Thrombolytic strategies versus standard anticoagulation for acute deep vein thrombosis of the lower limb

Cathryn Broderick, Lorna Watson, Matthew P Armon

Research output: Contribution to journalArticlepeer-review

Abstract

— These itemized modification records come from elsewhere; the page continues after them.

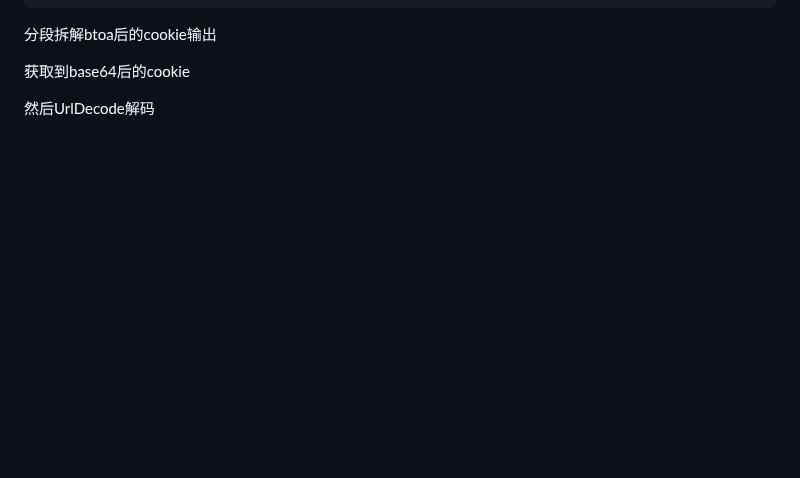
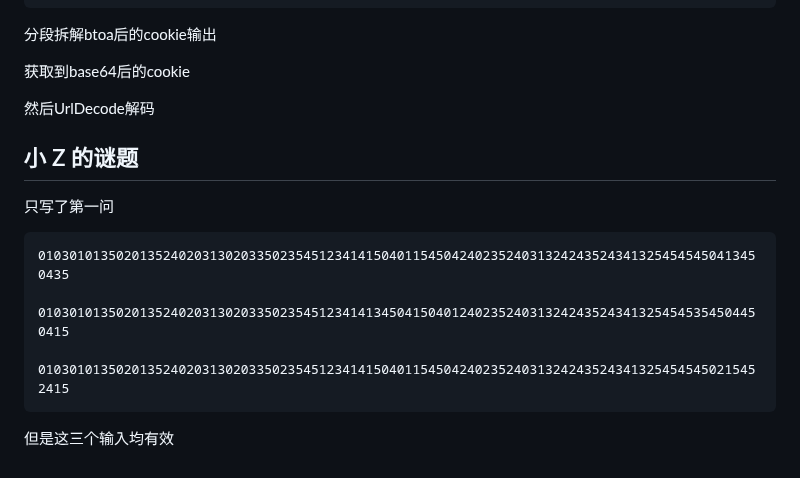
Before and after one commit to USTC-Hackergame/hackergame2023-writeups, a Markdown page: players/huige233/wp.md, the part around the change. GitHub-like rendering; blank space fills up the shorter version.

Commit message:
新增一个小Z的迷题一问 (#9)
* upload wp

* Update README.md

* Update wp.md

* Update README.md

````diff
--- a/players/huige233/wp.md
+++ b/players/huige233/wp.md
@@ -585,3 +585,17 @@ int main() {
 获取到base64后的cookie
 
 然后UrlDecode解码
+
+## 小 Z 的谜题
+
+只写了第一问
+
+```
+010301013502013524020313020335023545123414150401154504240235240313242435243413254545450413450435
+
+010301013502013524020313020335023545123414134504150401240235240313242435243413254545354504450415
+
+010301013502013524020313020335023545123414150401154504240235240313242435243413254545450215452415
+```
+
+但是这三个输入均有效
````
Also changed, not shown: README.md (+1 -1 lines).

Background
Standard treatment for deep vein thrombosis (DVT) aims to reduce immediate
complications. Use of thrombolytic clot removal strategies (i.e., thrombolysis (clot
dissolving drugs) with or without additional endovascular techniques), could reduce
the long-term complications of post-thrombotic syndrome (PTS) including pain,
swelling, skin discolouration, or venous ulceration in the affected leg. This is the
fourth update of the review first published in 2004.
Objectives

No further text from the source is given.